[Opening Excerpted data section]

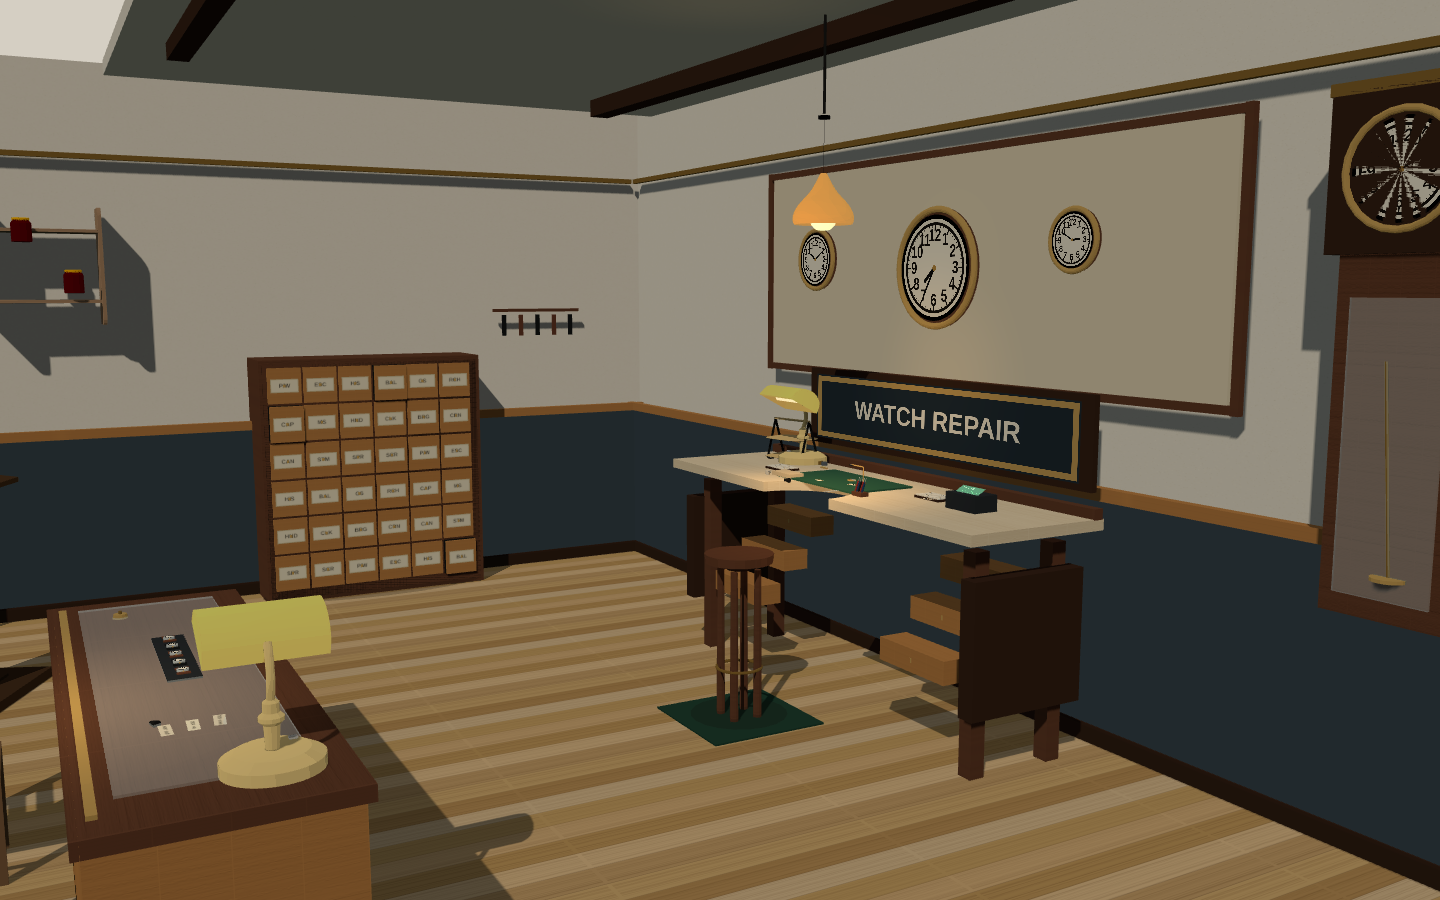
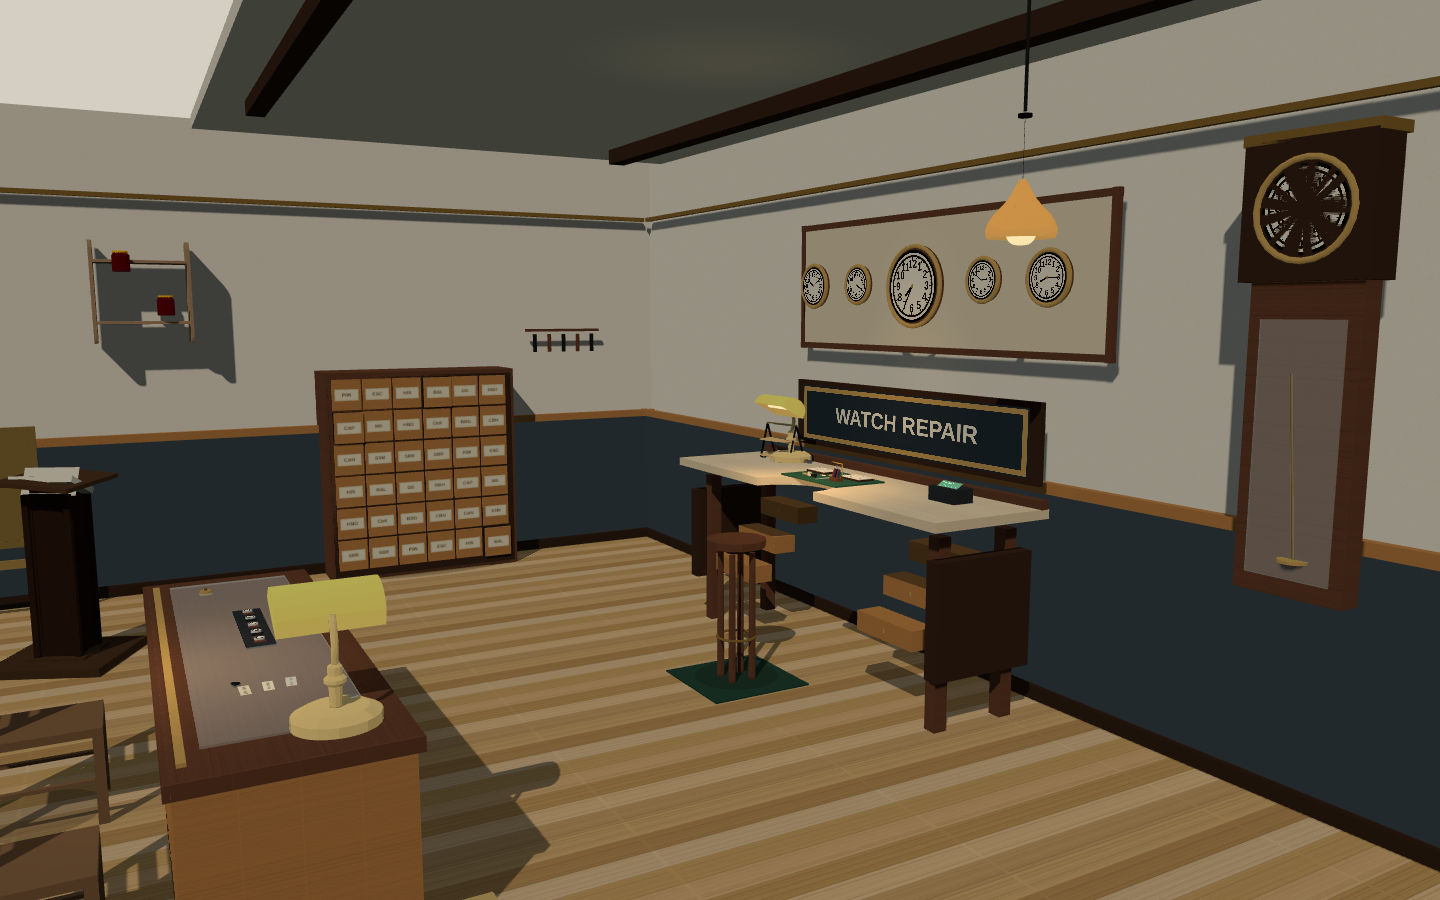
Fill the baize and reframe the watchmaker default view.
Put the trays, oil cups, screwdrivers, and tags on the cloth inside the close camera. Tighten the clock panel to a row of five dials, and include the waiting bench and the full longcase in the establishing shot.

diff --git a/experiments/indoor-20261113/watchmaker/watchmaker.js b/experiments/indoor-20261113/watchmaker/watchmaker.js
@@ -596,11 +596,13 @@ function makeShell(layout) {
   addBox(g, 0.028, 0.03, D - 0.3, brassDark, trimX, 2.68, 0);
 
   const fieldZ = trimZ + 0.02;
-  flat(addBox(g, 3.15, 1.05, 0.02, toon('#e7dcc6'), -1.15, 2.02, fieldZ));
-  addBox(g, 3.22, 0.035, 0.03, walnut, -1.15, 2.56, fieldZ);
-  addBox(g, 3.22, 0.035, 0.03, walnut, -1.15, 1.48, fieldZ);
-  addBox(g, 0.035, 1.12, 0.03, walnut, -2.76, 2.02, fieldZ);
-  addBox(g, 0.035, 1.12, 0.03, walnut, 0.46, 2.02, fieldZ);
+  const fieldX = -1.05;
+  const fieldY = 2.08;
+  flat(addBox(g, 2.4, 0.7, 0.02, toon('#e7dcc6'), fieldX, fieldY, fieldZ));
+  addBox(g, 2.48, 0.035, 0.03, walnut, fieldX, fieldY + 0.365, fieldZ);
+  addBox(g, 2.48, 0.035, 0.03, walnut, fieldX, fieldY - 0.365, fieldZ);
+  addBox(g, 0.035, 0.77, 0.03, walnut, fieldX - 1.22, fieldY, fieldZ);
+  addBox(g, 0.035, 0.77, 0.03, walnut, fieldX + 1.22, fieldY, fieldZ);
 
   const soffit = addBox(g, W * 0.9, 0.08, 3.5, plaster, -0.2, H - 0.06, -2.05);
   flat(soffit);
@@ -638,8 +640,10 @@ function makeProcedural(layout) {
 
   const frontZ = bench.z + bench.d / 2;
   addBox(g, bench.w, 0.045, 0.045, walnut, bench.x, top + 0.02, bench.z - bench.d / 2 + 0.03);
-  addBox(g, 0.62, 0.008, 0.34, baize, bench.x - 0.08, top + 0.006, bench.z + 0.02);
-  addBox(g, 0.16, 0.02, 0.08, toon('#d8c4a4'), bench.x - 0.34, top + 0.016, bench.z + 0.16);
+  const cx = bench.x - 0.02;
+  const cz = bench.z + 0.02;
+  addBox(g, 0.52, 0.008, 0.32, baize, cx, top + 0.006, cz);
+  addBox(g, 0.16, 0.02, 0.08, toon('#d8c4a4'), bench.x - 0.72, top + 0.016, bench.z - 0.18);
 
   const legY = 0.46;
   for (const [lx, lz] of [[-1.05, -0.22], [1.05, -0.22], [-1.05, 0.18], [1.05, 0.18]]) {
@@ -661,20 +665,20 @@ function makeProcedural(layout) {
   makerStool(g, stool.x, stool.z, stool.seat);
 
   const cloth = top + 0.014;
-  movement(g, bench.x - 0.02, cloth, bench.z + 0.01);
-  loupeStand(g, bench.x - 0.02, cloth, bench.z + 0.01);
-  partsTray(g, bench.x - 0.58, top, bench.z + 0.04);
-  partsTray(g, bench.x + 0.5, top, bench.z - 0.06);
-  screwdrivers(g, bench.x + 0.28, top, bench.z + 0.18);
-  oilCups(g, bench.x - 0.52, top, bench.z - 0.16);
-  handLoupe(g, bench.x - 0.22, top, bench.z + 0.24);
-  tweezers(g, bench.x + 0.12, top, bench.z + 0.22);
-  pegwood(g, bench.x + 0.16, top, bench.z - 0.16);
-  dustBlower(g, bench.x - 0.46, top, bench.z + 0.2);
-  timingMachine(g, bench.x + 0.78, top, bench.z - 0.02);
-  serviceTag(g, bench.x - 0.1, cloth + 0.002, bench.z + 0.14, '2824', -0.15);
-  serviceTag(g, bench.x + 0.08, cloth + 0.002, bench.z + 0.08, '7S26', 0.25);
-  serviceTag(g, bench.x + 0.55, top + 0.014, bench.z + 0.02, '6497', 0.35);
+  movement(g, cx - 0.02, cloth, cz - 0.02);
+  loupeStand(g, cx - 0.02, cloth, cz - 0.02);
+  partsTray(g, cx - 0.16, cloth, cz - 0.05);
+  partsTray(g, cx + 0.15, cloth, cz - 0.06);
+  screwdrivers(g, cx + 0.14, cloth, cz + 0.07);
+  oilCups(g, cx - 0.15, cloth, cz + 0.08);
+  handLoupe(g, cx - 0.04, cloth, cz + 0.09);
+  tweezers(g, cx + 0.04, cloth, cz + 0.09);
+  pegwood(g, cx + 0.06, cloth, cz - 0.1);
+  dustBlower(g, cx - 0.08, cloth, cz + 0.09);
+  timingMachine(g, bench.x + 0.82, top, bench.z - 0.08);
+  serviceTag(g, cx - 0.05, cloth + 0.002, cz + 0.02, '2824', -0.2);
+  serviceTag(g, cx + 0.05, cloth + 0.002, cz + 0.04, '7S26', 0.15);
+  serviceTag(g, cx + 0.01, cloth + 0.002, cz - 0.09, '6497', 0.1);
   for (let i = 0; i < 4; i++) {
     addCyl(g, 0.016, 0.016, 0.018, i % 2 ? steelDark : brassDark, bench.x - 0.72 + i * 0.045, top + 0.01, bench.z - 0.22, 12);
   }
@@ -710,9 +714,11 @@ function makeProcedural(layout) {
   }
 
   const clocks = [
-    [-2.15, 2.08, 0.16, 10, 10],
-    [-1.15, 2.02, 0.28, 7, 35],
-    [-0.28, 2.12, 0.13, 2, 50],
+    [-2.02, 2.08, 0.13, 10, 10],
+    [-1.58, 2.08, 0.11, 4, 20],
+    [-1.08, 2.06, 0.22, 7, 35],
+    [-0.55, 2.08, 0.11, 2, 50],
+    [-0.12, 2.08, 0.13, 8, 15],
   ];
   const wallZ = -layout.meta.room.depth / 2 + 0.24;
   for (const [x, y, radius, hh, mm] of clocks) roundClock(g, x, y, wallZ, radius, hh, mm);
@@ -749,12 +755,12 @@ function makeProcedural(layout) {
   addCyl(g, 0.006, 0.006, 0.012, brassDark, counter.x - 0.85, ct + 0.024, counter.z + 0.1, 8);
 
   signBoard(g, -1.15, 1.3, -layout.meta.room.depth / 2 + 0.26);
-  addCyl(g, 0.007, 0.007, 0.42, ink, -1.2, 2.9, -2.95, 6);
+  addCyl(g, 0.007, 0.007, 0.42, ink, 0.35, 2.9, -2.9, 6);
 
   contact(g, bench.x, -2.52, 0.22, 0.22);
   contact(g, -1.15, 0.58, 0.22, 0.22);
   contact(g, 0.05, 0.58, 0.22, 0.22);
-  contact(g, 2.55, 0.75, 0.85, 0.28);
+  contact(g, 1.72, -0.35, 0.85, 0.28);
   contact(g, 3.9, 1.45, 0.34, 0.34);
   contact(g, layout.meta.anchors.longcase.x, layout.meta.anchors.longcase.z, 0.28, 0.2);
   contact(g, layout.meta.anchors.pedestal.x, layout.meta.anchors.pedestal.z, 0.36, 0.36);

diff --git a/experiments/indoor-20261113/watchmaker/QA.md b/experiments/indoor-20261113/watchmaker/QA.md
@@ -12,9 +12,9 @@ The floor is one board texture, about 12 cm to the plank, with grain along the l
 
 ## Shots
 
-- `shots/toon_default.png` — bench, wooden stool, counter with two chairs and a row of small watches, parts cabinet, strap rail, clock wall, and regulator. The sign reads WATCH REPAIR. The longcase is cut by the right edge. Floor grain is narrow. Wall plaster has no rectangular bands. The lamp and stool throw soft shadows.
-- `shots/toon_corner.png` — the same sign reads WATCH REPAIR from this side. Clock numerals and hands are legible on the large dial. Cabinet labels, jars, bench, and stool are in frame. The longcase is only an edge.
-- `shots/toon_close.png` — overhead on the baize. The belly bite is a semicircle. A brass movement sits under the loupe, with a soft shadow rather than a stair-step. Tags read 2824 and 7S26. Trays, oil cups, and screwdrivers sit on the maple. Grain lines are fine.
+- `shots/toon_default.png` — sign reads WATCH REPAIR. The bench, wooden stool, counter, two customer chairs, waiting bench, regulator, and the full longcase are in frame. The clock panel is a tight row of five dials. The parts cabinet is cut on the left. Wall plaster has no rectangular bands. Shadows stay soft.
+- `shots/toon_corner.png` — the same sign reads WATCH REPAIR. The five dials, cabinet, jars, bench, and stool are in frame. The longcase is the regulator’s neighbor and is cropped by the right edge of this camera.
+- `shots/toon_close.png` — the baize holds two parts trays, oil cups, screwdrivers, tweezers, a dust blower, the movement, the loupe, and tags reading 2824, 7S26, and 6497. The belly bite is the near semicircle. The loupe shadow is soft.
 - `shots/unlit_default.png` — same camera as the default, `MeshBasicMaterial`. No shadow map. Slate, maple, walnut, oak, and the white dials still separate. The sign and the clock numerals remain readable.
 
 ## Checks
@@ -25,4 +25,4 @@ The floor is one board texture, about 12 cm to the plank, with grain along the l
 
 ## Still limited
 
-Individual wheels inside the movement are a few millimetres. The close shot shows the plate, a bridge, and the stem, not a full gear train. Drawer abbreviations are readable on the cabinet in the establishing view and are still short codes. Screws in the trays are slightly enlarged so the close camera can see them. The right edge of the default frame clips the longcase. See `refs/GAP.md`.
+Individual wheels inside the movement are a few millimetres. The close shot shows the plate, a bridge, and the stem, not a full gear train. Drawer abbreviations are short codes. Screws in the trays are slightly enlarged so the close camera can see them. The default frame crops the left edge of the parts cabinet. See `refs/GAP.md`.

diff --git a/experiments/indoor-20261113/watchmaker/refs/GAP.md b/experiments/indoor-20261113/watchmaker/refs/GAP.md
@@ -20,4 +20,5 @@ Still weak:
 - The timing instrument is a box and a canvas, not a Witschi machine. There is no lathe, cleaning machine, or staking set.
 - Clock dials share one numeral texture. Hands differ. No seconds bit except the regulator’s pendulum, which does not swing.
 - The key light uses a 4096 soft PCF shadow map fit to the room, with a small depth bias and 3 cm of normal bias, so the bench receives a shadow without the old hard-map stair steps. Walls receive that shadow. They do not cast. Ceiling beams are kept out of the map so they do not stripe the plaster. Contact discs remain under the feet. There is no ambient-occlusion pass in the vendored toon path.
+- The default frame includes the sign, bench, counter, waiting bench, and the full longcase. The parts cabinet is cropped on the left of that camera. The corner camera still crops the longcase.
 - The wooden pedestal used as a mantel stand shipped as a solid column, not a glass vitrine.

[Closing Excerpted data section]
[Opening Excerpted data section]

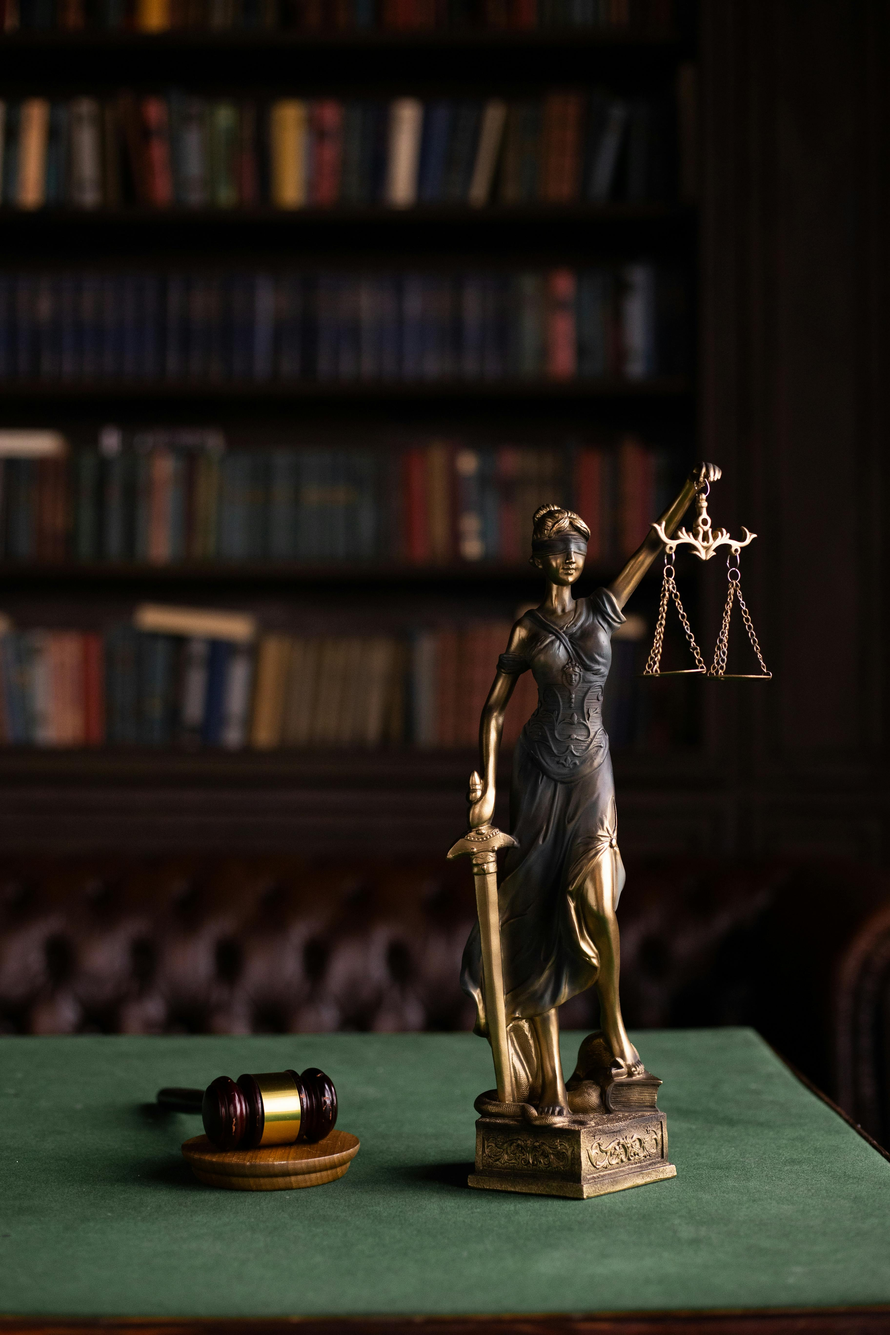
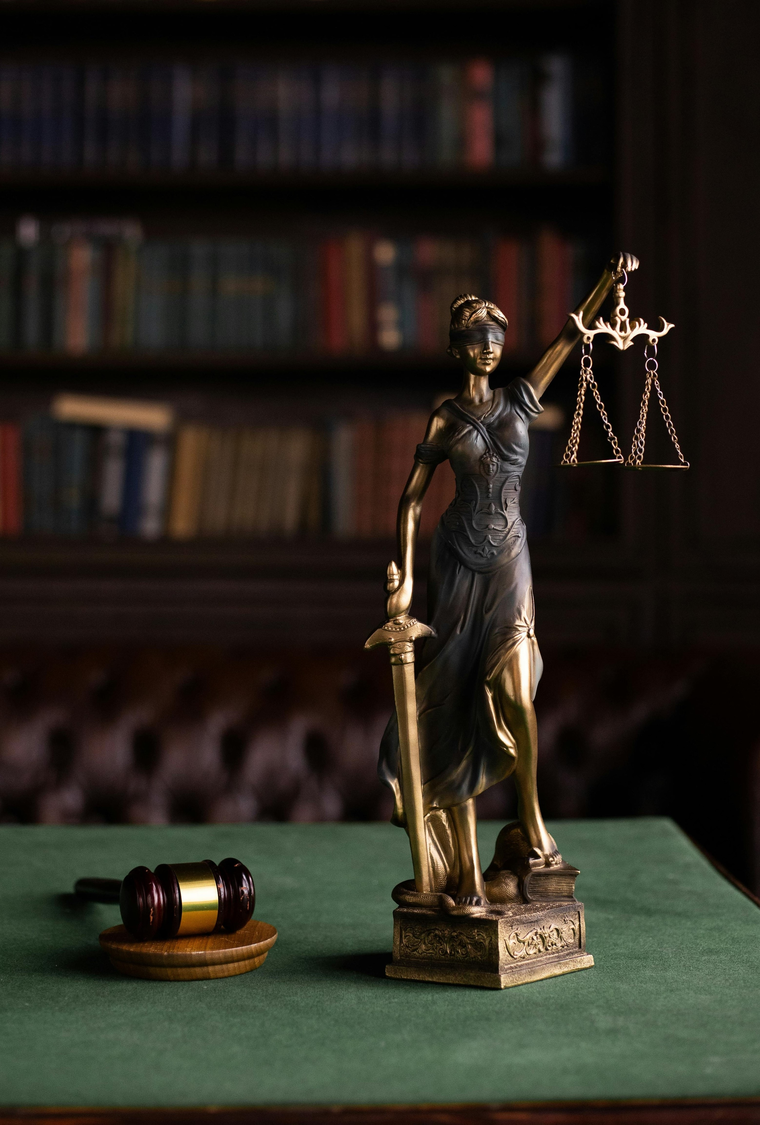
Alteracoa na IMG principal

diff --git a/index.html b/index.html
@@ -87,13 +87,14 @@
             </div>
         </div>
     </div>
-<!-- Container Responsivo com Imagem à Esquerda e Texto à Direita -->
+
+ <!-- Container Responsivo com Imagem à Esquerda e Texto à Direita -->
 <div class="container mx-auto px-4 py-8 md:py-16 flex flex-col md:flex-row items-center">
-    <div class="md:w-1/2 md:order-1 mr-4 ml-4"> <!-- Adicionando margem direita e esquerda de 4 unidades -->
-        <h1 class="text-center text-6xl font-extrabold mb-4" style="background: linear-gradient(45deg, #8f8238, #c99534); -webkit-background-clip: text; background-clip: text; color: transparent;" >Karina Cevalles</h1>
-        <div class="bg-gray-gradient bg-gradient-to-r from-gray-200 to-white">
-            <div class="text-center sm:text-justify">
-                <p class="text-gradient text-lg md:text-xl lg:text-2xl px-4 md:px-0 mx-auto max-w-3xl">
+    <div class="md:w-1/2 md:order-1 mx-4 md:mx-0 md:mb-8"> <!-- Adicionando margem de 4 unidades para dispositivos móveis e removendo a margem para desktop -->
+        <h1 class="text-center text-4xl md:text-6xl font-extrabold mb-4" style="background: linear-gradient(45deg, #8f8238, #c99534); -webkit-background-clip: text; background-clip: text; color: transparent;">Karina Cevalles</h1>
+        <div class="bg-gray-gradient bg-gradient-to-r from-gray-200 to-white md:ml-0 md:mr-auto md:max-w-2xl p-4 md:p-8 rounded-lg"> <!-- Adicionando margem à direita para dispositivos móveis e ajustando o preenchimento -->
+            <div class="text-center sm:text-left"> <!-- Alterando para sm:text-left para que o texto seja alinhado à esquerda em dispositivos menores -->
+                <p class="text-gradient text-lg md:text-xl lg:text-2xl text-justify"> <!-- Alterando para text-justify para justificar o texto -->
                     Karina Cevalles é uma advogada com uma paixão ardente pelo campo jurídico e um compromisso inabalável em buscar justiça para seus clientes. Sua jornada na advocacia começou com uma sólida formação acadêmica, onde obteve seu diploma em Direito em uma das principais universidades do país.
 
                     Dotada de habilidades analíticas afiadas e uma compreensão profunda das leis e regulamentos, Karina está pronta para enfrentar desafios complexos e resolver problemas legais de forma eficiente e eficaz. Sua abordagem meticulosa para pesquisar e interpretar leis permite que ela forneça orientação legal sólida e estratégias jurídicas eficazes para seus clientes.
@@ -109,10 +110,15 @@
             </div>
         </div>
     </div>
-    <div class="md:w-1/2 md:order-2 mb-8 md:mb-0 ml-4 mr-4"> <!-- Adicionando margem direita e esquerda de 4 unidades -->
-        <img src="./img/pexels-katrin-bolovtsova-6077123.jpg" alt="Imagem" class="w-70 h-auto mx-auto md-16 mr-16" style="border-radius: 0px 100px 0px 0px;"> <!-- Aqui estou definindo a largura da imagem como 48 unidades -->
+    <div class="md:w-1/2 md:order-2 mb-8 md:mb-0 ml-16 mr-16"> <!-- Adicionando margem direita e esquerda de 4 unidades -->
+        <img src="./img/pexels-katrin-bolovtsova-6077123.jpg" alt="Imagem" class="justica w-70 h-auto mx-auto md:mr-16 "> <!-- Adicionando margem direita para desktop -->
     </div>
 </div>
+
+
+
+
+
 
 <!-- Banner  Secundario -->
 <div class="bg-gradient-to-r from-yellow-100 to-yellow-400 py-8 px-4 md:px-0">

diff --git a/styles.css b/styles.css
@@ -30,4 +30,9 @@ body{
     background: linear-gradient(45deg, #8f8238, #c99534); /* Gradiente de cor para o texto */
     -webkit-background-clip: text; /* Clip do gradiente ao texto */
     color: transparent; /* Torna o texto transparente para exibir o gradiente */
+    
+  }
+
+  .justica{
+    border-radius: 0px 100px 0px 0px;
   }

[Closing Excerpted data section]

What is needed
In the entries above, find the line holding "0.16, top, bench.z - 0.16);" and the line holding "cz - 0.05);", then retype exactly those two lines and every line between them, and nothing else.

Answer box
-  pegwood(g, bench.x + 0.16, top, bench.z - 0.16);
-  dustBlower(g, bench.x - 0.46, top, bench.z + 0.2);
-  timingMachine(g, bench.x + 0.78, top, bench.z - 0.02);
-  serviceTag(g, bench.x - 0.1, cloth + 0.002, bench.z + 0.14, '2824', -0.15);
-  serviceTag(g, bench.x + 0.08, cloth + 0.002, bench.z + 0.08, '7S26', 0.25);
-  serviceTag(g, bench.x + 0.55, top + 0.014, bench.z + 0.02, '6497', 0.35);
+  movement(g, cx - 0.02, cloth, cz - 0.02);
+  loupeStand(g, cx - 0.02, cloth, cz - 0.02);
+  partsTray(g, cx - 0.16, cloth, cz - 0.05);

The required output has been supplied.